• [Problem] If a line of the records contains the word "WhatsApp", list it.

• [The data]

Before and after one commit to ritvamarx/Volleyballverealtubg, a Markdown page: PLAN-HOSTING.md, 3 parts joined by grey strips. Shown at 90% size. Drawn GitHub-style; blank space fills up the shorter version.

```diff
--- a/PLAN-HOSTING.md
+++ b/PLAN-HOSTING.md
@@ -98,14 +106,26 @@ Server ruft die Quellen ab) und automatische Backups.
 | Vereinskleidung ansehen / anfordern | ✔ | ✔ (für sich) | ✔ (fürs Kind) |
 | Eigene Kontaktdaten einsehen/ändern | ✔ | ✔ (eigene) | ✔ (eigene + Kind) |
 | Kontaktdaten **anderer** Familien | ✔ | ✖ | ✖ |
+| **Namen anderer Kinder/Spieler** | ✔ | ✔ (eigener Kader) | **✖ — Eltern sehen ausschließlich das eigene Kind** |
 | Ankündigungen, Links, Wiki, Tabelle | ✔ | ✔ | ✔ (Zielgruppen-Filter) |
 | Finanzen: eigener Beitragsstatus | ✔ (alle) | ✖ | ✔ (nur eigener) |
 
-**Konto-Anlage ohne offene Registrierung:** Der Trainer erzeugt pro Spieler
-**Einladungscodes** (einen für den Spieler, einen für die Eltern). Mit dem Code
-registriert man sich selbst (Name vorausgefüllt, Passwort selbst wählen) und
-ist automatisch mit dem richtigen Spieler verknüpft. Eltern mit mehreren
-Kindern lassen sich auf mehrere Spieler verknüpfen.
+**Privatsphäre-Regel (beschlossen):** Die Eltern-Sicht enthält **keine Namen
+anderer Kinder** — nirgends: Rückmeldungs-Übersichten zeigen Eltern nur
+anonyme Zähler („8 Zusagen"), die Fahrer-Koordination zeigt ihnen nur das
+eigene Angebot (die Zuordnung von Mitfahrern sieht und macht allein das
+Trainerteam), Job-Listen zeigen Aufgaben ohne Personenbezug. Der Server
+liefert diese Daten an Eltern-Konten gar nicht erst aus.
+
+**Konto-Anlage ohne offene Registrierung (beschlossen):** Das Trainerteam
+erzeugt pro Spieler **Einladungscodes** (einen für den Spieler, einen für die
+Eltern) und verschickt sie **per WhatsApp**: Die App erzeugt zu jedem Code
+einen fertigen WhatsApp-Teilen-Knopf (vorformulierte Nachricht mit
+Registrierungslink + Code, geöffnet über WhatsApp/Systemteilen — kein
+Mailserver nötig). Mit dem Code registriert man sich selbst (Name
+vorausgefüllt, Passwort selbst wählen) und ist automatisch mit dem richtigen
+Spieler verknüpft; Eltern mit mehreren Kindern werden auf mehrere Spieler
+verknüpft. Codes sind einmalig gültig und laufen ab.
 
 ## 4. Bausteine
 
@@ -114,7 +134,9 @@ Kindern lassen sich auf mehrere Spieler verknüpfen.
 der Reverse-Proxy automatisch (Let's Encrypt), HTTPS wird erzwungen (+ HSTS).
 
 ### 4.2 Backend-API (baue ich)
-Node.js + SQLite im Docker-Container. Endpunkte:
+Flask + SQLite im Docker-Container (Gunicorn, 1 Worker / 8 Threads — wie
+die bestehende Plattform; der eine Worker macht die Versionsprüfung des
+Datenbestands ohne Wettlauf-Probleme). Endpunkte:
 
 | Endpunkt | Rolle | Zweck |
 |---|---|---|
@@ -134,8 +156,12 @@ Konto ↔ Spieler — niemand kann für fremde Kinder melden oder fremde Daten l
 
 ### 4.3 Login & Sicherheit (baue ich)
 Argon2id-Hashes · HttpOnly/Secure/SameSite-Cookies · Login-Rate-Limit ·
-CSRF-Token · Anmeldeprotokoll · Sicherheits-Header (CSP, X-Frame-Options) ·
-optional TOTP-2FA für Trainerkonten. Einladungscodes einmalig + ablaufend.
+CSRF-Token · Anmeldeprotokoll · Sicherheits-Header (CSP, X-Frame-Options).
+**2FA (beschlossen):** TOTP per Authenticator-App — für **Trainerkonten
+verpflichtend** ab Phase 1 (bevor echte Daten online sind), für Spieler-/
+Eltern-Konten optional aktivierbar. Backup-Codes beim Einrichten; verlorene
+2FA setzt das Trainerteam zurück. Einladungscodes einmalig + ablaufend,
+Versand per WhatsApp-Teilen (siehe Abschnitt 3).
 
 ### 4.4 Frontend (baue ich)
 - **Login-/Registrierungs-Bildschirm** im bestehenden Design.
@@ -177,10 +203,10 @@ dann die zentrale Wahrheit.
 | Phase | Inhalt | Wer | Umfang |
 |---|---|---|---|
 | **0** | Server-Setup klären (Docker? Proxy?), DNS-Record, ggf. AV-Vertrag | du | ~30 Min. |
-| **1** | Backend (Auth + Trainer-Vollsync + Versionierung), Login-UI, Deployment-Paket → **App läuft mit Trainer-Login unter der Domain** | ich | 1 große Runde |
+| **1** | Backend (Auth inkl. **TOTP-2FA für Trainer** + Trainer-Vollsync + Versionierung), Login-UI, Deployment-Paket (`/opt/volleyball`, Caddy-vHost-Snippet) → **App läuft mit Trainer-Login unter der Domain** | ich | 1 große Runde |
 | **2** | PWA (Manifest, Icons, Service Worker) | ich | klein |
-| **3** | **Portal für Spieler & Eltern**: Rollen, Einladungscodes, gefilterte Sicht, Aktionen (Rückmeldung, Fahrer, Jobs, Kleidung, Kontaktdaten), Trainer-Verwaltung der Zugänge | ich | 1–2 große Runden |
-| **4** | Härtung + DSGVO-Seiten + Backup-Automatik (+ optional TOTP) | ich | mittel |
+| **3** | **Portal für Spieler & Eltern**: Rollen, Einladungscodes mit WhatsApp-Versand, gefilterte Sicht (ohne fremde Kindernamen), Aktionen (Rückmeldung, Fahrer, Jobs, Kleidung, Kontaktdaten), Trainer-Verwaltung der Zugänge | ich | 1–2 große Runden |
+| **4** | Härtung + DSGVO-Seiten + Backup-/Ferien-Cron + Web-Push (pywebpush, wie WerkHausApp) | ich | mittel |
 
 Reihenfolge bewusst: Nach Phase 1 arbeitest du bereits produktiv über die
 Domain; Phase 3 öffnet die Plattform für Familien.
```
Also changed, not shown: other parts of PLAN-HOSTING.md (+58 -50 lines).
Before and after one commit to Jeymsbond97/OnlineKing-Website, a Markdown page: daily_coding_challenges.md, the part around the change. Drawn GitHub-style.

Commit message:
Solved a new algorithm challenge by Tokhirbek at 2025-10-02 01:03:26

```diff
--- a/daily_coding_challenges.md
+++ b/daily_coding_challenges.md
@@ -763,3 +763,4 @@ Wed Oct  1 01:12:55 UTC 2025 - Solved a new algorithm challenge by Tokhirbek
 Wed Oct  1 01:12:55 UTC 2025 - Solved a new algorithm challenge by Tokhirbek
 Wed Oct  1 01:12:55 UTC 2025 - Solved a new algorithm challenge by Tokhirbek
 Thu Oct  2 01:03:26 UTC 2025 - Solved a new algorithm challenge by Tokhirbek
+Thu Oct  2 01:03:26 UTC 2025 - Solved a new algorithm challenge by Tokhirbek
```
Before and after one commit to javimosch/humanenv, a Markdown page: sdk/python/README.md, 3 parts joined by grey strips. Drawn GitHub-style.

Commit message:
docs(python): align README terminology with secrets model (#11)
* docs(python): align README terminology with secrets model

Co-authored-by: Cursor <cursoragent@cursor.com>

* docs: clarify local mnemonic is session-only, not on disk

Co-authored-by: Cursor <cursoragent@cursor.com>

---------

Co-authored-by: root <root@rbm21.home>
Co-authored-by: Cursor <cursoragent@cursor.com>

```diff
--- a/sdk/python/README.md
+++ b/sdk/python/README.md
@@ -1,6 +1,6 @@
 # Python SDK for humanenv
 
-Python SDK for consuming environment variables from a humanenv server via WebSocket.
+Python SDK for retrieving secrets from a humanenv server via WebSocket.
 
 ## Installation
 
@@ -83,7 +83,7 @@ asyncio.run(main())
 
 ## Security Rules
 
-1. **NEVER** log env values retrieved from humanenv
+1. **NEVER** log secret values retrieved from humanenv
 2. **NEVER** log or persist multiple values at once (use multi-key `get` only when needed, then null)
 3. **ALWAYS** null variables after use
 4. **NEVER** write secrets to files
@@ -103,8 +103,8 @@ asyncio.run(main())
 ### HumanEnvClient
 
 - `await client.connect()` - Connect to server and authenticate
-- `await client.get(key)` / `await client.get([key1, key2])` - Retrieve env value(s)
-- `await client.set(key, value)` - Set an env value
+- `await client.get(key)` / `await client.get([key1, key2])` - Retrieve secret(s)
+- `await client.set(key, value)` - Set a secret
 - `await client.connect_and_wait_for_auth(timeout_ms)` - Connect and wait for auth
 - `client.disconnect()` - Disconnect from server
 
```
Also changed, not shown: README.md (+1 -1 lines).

• [Answer to this task]
+Eltern) und verschickt sie **per WhatsApp**: Die App erzeugt zu jedem Code
+einen fertigen WhatsApp-Teilen-Knopf (vorformulierte Nachricht mit
+Registrierungslink + Code, geöffnet über WhatsApp/Systemteilen — kein
+Versand per WhatsApp-Teilen (siehe Abschnitt 3).
+| **3** | **Portal für Spieler & Eltern**: Rollen, Einladungscodes mit WhatsApp-Versand, gefilterte Sicht (ohne fremde Kindernamen), Aktionen (Rückmeldung, Fahrer, Jobs, Kleidung, Kontaktdaten), Trainer-Verwaltung der Zugänge | ich | 1–2 große Runden |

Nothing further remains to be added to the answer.